Care homes have had to cancel their registration to provide nursing care because their attempts at recruitment have failed, the CQC has said.
In its annual State of Care report, published on Friday, the health and social care regulator for England warned the already poor retention of registered nurses in adult social care could worsen if staff are tempted to ‘take up vacant posts in hospitals’ because of pressures on the sector.
It pinpointed the high turnover rate of nurses in social care – 38.2% in 2020/221, compared with 8.8% for equivalent NHS roles. The data is from independent charity Skills for Care, which also estimates vacancies across the care workforce rose from 6.1% in March to 8.2% in August 2021.
The CQC revealed an ‘established’ home recently decided it was now ‘untenable’ to provide nursing care because of staff shortages, meaning 15 residents were forced to find new homes. Finding agency nursing cover would have cost the home ‘thousands’ in fees each week, it added.
It continued: ‘We have heard examples of care homes having to cancel their registration to provide nursing care because their attempts at recruitment have failed, leaving residents needing to be found new homes in local areas that given staffing challenges are already at, or close to, capacity.’
National Care Forum chief executive Vic Rayner called for urgent action to tackle the ‘serious staffing issues’ facing the sector. The report described an ‘exhausted’ and ‘depleted’ workforce, ‘for whom the increased pressures of the last 18 months have caused stress and burnout,’ she added.
Ms Rayner continued: ‘The £162.5m additional workforce retention and recruitment fund announced [on 21 October] is a drop in the ocean of what is really needed.’
Although, the report also welcomed the Government’s recent announcement of a further £5.4bn for social care, with £500m for professional development and wellbeing of social care staff.
Unison general secretary Christina McAnea agreed the CQC makes ‘crystal clear’ that the sector is ‘on the precipice due to the catastrophic staffing crisis’, adding that the mandatory vaccination policy due to come into force on 11 November will ‘make the situation a whole lot worse’.

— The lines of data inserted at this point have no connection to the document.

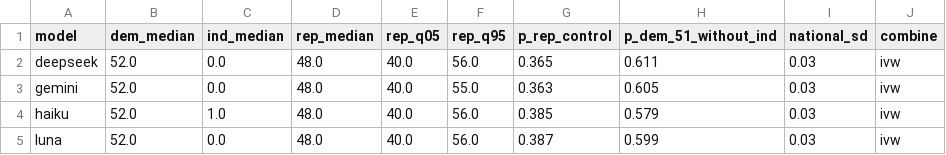
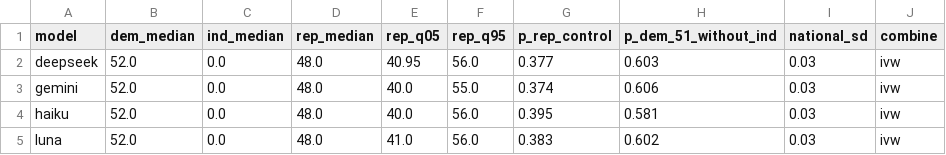
Before and after one commit to mh2244/US_Midterms_Synthetic_Voting, a CSV file: data/03-results/latest/chamber_summary.csv, drawn as a sheet.

```diff
--- a/data/03-results/latest/chamber_summary.csv
+++ b/data/03-results/latest/chamber_summary.csv
@@ -1,5 +1,5 @@
 model,dem_median,ind_median,rep_median,rep_q05,rep_q95,p_rep_control,p_dem_51_without_ind,national_sd,combine
-deepseek,52.0,0.0,48.0,40.0,56.0,0.365,0.611,0.03,ivw
-gemini,52.0,0.0,48.0,40.0,55.0,0.363,0.605,0.03,ivw
-haiku,52.0,1.0,48.0,40.0,56.0,0.385,0.579,0.03,ivw
-luna,52.0,0.0,48.0,40.0,56.0,0.387,0.599,0.03,ivw
+deepseek,52.0,0.0,48.0,40.95,56.0,0.377,0.603,0.03,ivw
+gemini,52.0,0.0,48.0,40.0,55.0,0.374,0.606,0.03,ivw
+haiku,52.0,0.0,48.0,40.0,56.0,0.395,0.581,0.03,ivw
+luna,52.0,0.0,48.0,41.0,56.0,0.383,0.602,0.03,ivw
```
Also changed, not shown: data/03-results/latest/ivw_weights.csv, data/03-results/latest/state_comparison.csv, 48 other files.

She added: ‘Urgent action is needed to improve pay for this skilled, crucial work and begin to plug the gaping holes in the care workforce. With a winter crisis looming, and Covid cases on the rise, the knock-on effect for hospitals will be disastrous.’